Citing a reporter's "seizure" in 1975 of five bags of garbage in front of then-Secretary of State Henry A. Kissinger's home here, White said it was "common knowledge that plastic garbage bags left on or at the side of a public street are readily accessible to animals, children, scavengers, snoops and other members of the public."

Justice William J. Brennan Jr., joined by Justice Thurgood Marshall in dissent, said the "scrutiny of another's trash is contrary to commonly accepted notions of civilized behavior.

"I suspect, therefore, that members of our society will be shocked to learn that the court, the ultimate guarantor of liberty, deems unreasonable our expectation that the aspects of our private lives that are concealed safely in a trash bag will not become public."

Brennan, citing Kissinger's comment that he was "really revolted" and general public disapproval of the action, said, "Most of us, I believe, would be incensed to discover a meddler -- whether a neighbor, a reporter or a detective -- scrutinizing our sealed trash containers to discover some detail of our personal lives."

Brennan said "the mere possibility that unwelcome meddlers might open and rummage through the containers does not negate the expectation of privacy in its contents any more than the possibility of a burglary negates the expectation of privacy in the home."

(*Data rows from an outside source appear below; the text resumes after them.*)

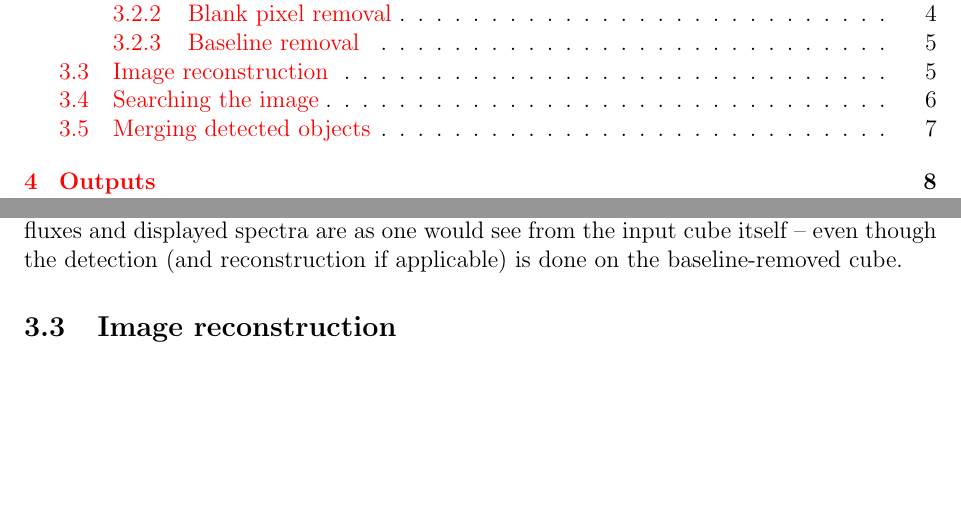
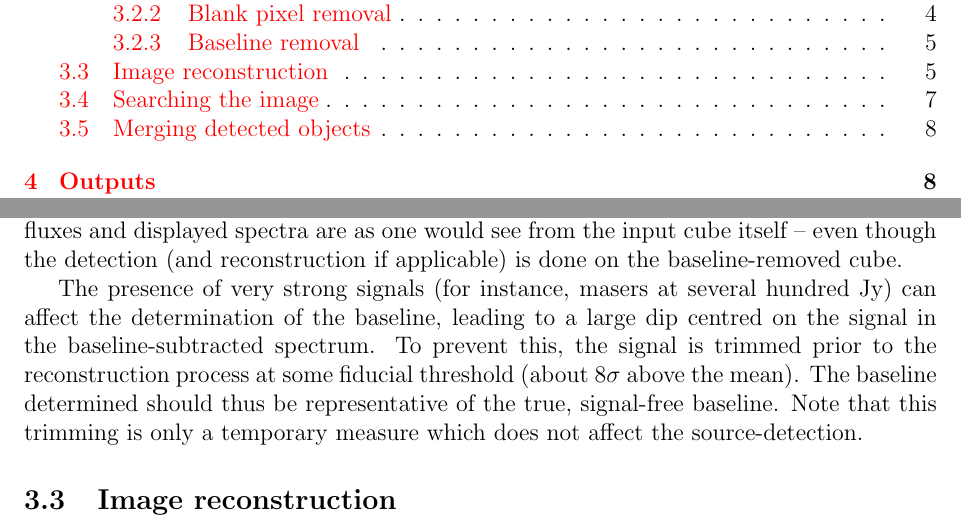
Before and after one commit to MrHamdulay/duchamp, a LaTeX document (docs/Guide.tex): two parts of pages 1 and 5 of 23 before the commit and two parts of pages 1 and 5 of 24 after it, joined at a grey line, cut so that both start at the same text, the shorter picture padded with empty space. Compiled offline with pdfLaTeX.

Commit message:
Major fix to baseline subtraction routine: now clip the signal at 8 sigma so that very strong sources (such as 200Jy maser emission) does not filter into the baseline and create artifacts in the subtracted spectra. Re-worked the way this part is called as well, with a new function that just performs the baseline calculation on a single spectrum. Added prototype to atrous.hh. Added description of new functionality to Guide.tex.
git-svn-id: http://svn.atnf.csiro.au/duchamp/trunk@43 450e7745-72da-457f-8a74-b07dc0cda934

```diff
--- a/docs/Guide.tex
+++ b/docs/Guide.tex
@@ -294,6 +294,15 @@ output is done. In this way the quoted fluxes and displayed spectra
 are as one would see from the input cube itself -- even though the
 detection (and reconstruction if applicable) is done on the
 baseline-removed cube.
+
+The presence of very strong signals (for instance, masers at several
+hundred Jy) can affect the determination of the baseline, leading to a
+large dip centred on the signal in the baseline-subtracted
+spectrum. To prevent this, the signal is trimmed prior to the
+reconstruction process at some fiducial threshold (about $8\sigma$
+above the mean). The baseline determined should thus be representative
+of the true, signal-free baseline. Note that this trimming is only a
+temporary measure which does not affect the source-detection.
 
 \subsection{Image reconstruction}
 \label{sec-recon}
```
Also changed, not shown: 2 other files.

The case, California v. Greenwood, began in early 1984 when Laguna Beach police were tipped that a man named Billy Greenwood was dealing drugs. They staked out his home and saw numerous cars making brief stops there late at night.

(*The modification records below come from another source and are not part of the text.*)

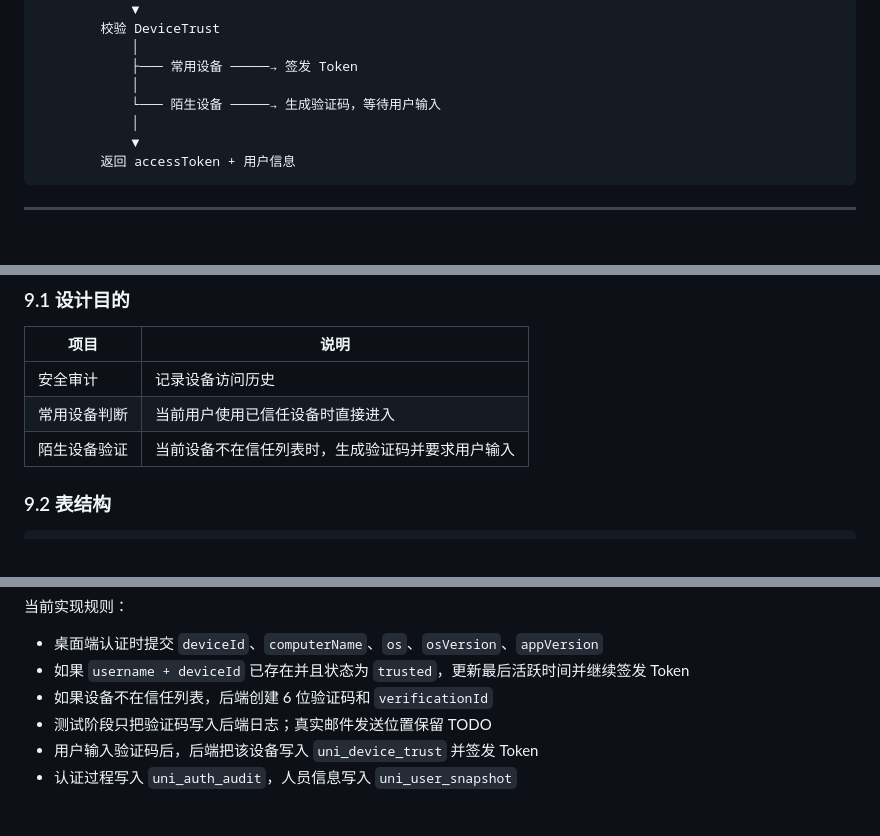
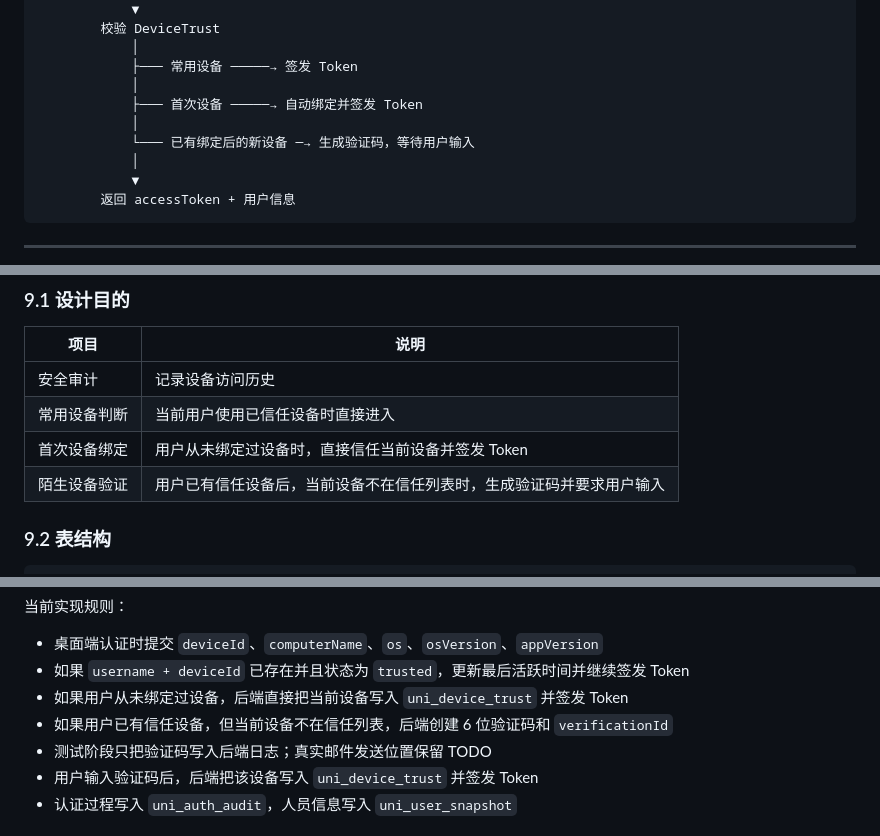
Before and after one commit to EvanZhaoi/unicomm-planning, a Markdown page: docs/08-认证架构设计.md, 3 parts joined by grey strips. Drawn GitHub-style; blank space fills up the shorter version.

Commit message:
docs: clarify first device trust rule

```diff
--- a/docs/08-认证架构设计.md
+++ b/docs/08-认证架构设计.md
@@ -245,7 +245,9 @@ UniComm 不做传统登录页面。用户不需要在应用内输入账号密码
             │
             ├─── 常用设备 ─────→ 签发 Token
             │
-            └─── 陌生设备 ─────→ 生成验证码，等待用户输入
+            ├─── 首次设备 ─────→ 自动绑定并签发 Token
+            │
+            └─── 已有绑定后的新设备 ─→ 生成验证码，等待用户输入
             │
             ▼
         返回 accessToken + 用户信息
@@ -480,7 +482,8 @@ public interface UserSnapshotService {
 |------|------|
 | 安全审计 | 记录设备访问历史 |
 | 常用设备判断 | 当前用户使用已信任设备时直接进入 |
-| 陌生设备验证 | 当前设备不在信任列表时，生成验证码并要求用户输入 |
+| 首次设备绑定 | 用户从未绑定过设备时，直接信任当前设备并签发 Token |
+| 陌生设备验证 | 用户已有信任设备后，当前设备不在信任列表时，生成验证码并要求用户输入 |
 
 ### 9.2 表结构
 
@@ -521,7 +524,8 @@ public interface DeviceTrustService {
 当前实现规则：
 - 桌面端认证时提交 `deviceId`、`computerName`、`os`、`osVersion`、`appVersion`
 - 如果 `username + deviceId` 已存在并且状态为 `trusted`，更新最后活跃时间并继续签发 Token
-- 如果设备不在信任列表，后端创建 6 位验证码和 `verificationId`
+- 如果用户从未绑定过设备，后端直接把当前设备写入 `uni_device_trust` 并签发 Token
+- 如果用户已有信任设备，但当前设备不在信任列表，后端创建 6 位验证码和 `verificationId`
 - 测试阶段只把验证码写入后端日志；真实邮件发送位置保留 TODO
 - 用户输入验证码后，后端把该设备写入 `uni_device_trust` 并签发 Token
 - 认证过程写入 `uni_auth_audit`，人员信息写入 `uni_user_snapshot`
```
Also changed, not shown: docs/00-README.md (+1 -1 lines).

Based on that and other information, police directed the neighborhood trash collector to keep Greenwood's bags separate and turn them over. Drug paraphernalia found in the trash served as the basis for a warrant issued to search the house, where drugs were found. Greenwood and an associate, Dyanne Van Houten, were arrested on drug charges and released on bail.

The same process was repeated a month later, and Greenwood again was arrested.

California courts dismissed the charges, finding warrantless trash searches unconstitutional and that police would not have had probable cause to search the home without evidence from the garbage.

White reversed the opinion, saying the suspects "could have had no reasonable expectation of privacy in the inculpatory items they discarded." Citing an earlier high court ruling, he said that "what a person knowingly exposes to the public, even in his own home or office, is not a subject of Fourth Amendment protection."

White was joined by Chief Justice William H. Rehnquist and Justices Harry A. Blackmun, John Paul Stevens, Sandra Day O'Connor and Antonin Scalia. Justice Anthony M. Kennedy did not participate in the decision.

In other action, the court:

Ruled 5 to 3 that federal prisoners have a Freedom of Information Act right to see most of the investigative reports prepared by the government for judges to consider at sentencing.

The ruling in U.S. Department of Justice v. Julian is only the second in about two dozen in which the high court has ruled in favor of someone requesting information under the act, according to Public Citizen attorney Eric Glitzenstein.

The ruling, the first against the government since 1976, saw a highly unusual coalition of the court's more liberal justices -- Brennan, Marshall, Blackmun and Stevens -- joining Rehnquist's opinion.

Declined to hear an appeal by former National Security Agency technician Ronald W. Pelton of his espionage conviction two years ago in Baltimore. The justices turned down Pelton's argument that the 1978 Foreign Intelligence Surveillance Act was unconstitutional. Pelton was sentenced to three life terms plus 10 years.

Let stand an appeals court ruling that pregnant inmates have an Eighth Amendment right to free abortions if they cannot pay for them.

Prison officials in Monmouth, N.J., citing high court rulings that states did not have to fund abortions, argued that they were not required to fund non-therapeutic abortions. The appeals court said the inmates likely would win their claim that, given their circumstances, denial of such services would amount to a "deliberate indifference to a serious medical need."

The high court has said the Eighth Amendment ban on cruel and unusual punishment obligates prisons to give inmates adequate medical care.